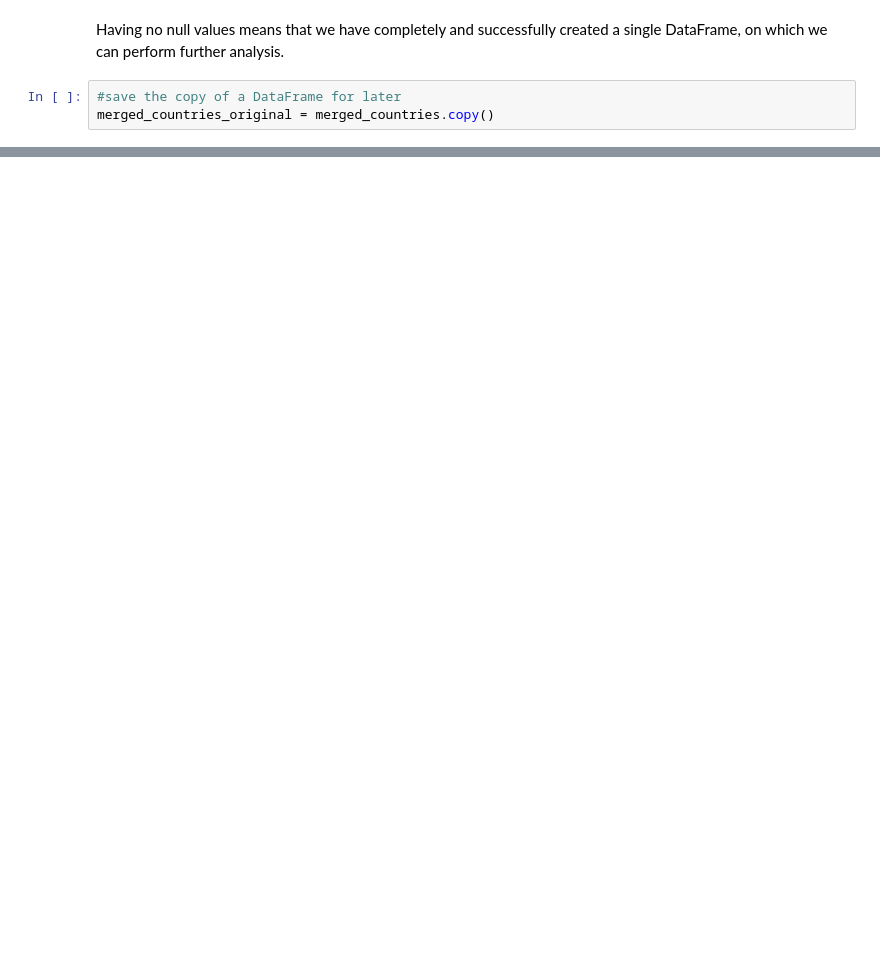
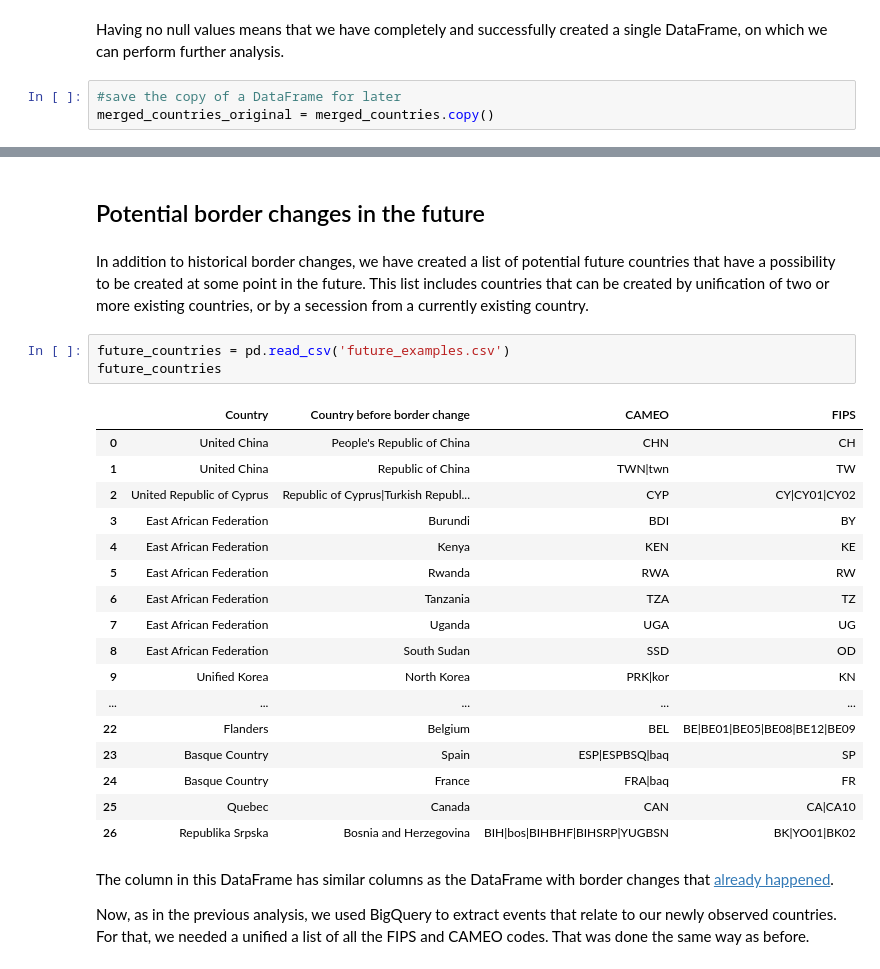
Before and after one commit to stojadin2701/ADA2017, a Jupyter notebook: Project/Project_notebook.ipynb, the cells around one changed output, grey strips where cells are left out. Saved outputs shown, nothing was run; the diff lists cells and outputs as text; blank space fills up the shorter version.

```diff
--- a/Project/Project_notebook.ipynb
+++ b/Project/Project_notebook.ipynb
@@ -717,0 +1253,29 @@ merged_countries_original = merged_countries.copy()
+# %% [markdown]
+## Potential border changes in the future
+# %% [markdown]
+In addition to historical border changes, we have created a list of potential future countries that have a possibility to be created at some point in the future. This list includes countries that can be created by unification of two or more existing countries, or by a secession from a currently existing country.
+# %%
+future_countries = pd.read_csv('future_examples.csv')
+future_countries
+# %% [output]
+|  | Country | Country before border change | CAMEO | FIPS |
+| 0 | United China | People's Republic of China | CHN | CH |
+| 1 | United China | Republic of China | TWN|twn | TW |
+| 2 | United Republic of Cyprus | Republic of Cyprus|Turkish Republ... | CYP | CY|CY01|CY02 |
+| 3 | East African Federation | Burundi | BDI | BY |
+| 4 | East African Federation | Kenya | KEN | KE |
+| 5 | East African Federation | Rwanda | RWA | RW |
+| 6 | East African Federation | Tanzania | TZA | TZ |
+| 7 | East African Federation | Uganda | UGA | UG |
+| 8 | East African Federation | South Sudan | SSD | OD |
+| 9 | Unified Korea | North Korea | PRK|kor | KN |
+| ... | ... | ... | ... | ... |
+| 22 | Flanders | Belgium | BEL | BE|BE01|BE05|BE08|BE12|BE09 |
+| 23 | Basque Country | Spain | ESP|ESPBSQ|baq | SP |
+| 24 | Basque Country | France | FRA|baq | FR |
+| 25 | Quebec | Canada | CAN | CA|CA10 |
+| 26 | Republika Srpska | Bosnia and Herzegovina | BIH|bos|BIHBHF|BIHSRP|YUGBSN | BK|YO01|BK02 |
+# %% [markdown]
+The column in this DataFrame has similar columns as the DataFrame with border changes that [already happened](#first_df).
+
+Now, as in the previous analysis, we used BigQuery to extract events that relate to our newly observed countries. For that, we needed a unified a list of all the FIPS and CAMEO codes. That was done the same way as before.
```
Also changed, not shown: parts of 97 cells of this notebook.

---*---

* _Exercise directions_
Set down the entries shown above once more, exactly as they read, but without pictures.

* _Your response_
Before and after one commit to stojadin2701/ADA2017, a Jupyter notebook: Project/Project_notebook.ipynb, the cells around one changed output, grey strips where cells are left out. Saved outputs shown, nothing was run; the diff lists cells and outputs as text; blank space fills up the shorter version.

```diff
--- a/Project/Project_notebook.ipynb
+++ b/Project/Project_notebook.ipynb
@@ -717,0 +1253,29 @@ merged_countries_original = merged_countries.copy()
+# %% [markdown]
+## Potential border changes in the future
+# %% [markdown]
+In addition to historical border changes, we have created a list of potential future countries that have a possibility to be created at some point in the future. This list includes countries that can be created by unification of two or more existing countries, or by a secession from a currently existing country.
+# %%
+future_countries = pd.read_csv('future_examples.csv')
+future_countries
+# %% [output]
+|  | Country | Country before border change | CAMEO | FIPS |
+| 0 | United China | People's Republic of China | CHN | CH |
+| 1 | United China | Republic of China | TWN|twn | TW |
+| 2 | United Republic of Cyprus | Republic of Cyprus|Turkish Republ... | CYP | CY|CY01|CY02 |
+| 3 | East African Federation | Burundi | BDI | BY |
+| 4 | East African Federation | Kenya | KEN | KE |
+| 5 | East African Federation | Rwanda | RWA | RW |
+| 6 | East African Federation | Tanzania | TZA | TZ |
+| 7 | East African Federation | Uganda | UGA | UG |
+| 8 | East African Federation | South Sudan | SSD | OD |
+| 9 | Unified Korea | North Korea | PRK|kor | KN |
+| ... | ... | ... | ... | ... |
+| 22 | Flanders | Belgium | BEL | BE|BE01|BE05|BE08|BE12|BE09 |
+| 23 | Basque Country | Spain | ESP|ESPBSQ|baq | SP |
+| 24 | Basque Country | France | FRA|baq | FR |
+| 25 | Quebec | Canada | CAN | CA|CA10 |
+| 26 | Republika Srpska | Bosnia and Herzegovina | BIH|bos|BIHBHF|BIHSRP|YUGBSN | BK|YO01|BK02 |
+# %% [markdown]
+The column in this DataFrame has similar columns as the DataFrame with border changes that [already happened](#first_df).
+
+Now, as in the previous analysis, we used BigQuery to extract events that relate to our newly observed countries. For that, we needed a unified a list of all the FIPS and CAMEO codes. That was done the same way as before.
```
Also changed, not shown: parts of 97 cells of this notebook.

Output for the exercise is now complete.